Records drawn from a dataset
>>>
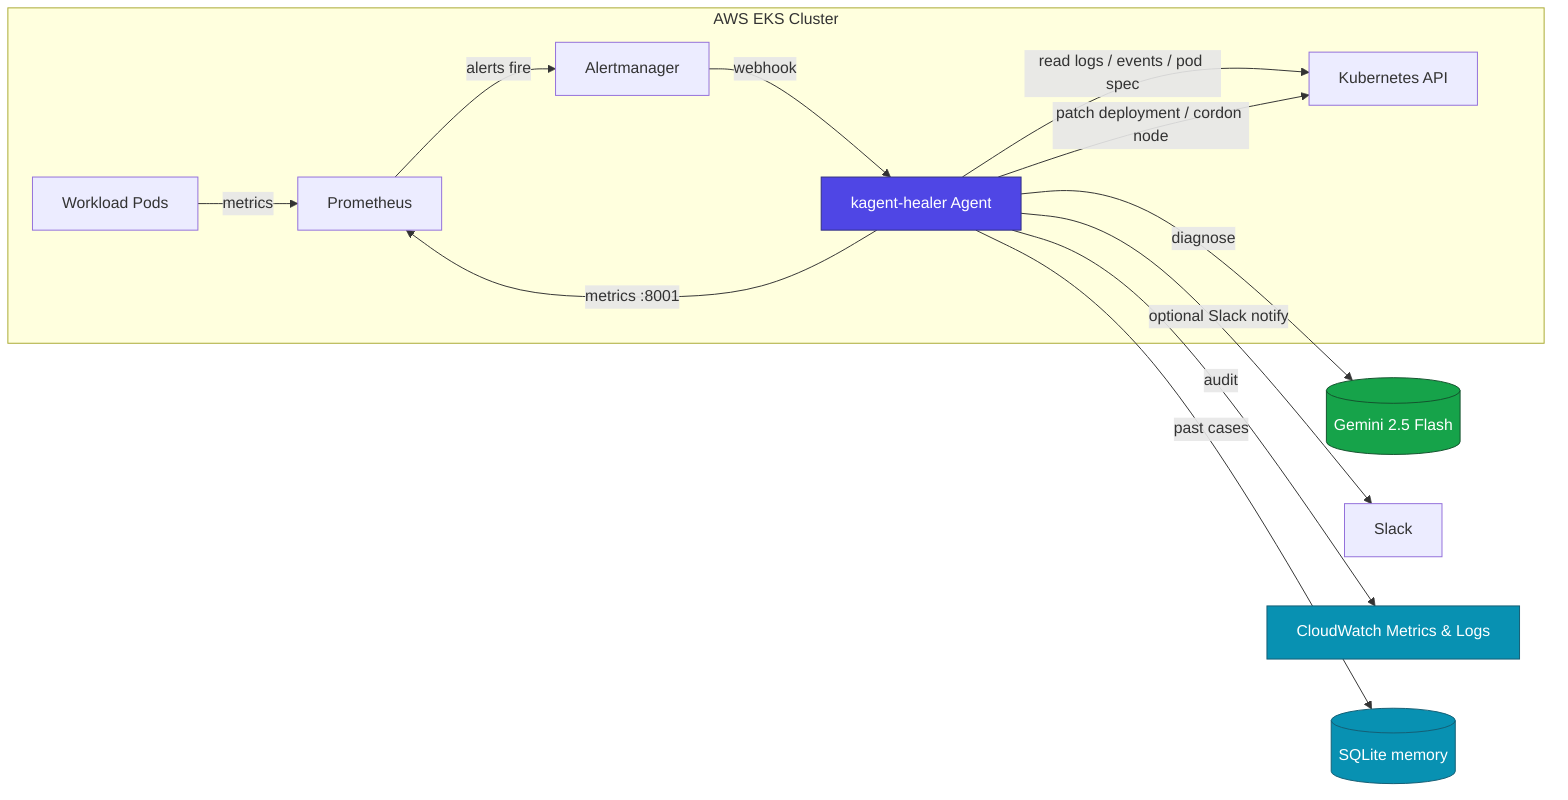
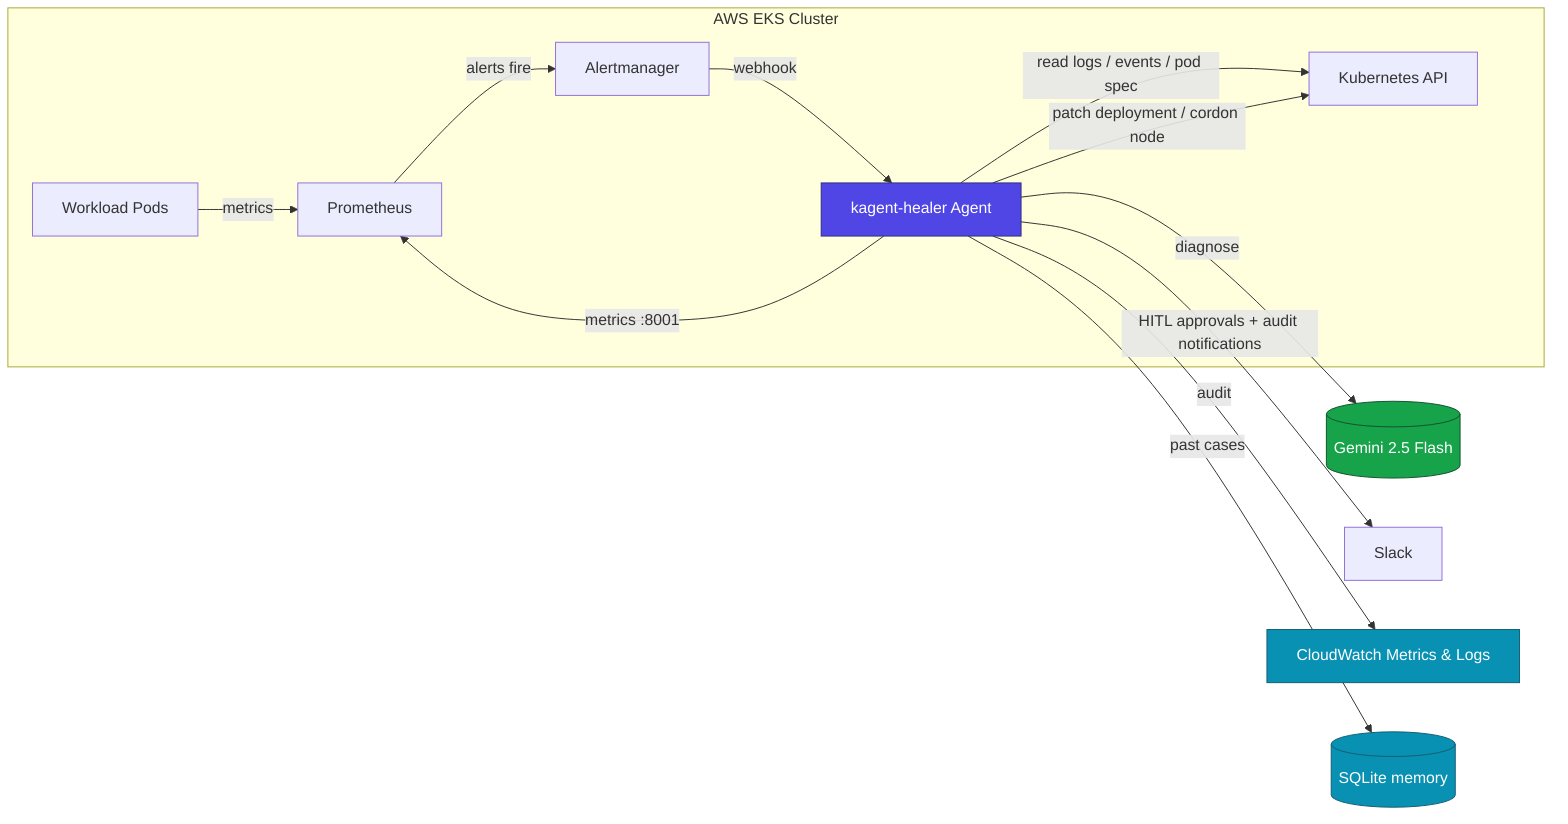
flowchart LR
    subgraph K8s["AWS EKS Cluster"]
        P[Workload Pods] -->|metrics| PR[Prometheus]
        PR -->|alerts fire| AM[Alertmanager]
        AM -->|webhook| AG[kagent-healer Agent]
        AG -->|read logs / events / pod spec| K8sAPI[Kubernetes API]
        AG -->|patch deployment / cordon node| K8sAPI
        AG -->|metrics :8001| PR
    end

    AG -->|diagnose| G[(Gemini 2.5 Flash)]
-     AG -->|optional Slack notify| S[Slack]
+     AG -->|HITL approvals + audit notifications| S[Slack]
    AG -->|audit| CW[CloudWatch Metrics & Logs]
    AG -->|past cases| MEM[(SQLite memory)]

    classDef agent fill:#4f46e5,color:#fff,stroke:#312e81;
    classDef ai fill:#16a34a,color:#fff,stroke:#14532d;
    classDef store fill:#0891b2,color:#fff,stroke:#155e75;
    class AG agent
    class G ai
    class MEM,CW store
<<<
WHAT YOU HAVE TO DO: In the answer, include exactly the lines from the top of the entries through the line containing "classDef ai fill:#16a34a,color:#fff,stroke:#14532d;", and nothing else, not even the pictures.

RESPONSE TO THE TASK:
flowchart LR
    subgraph K8s["AWS EKS Cluster"]
        P[Workload Pods] -->|metrics| PR[Prometheus]
        PR -->|alerts fire| AM[Alertmanager]
        AM -->|webhook| AG[kagent-healer Agent]
        AG -->|read logs / events / pod spec| K8sAPI[Kubernetes API]
        AG -->|patch deployment / cordon node| K8sAPI
        AG -->|metrics :8001| PR
    end

    AG -->|diagnose| G[(Gemini 2.5 Flash)]
-     AG -->|optional Slack notify| S[Slack]
+     AG -->|HITL approvals + audit notifications| S[Slack]
    AG -->|audit| CW[CloudWatch Metrics & Logs]
    AG -->|past cases| MEM[(SQLite memory)]

    classDef agent fill:#4f46e5,color:#fff,stroke:#312e81;
    classDef ai fill:#16a34a,color:#fff,stroke:#14532d;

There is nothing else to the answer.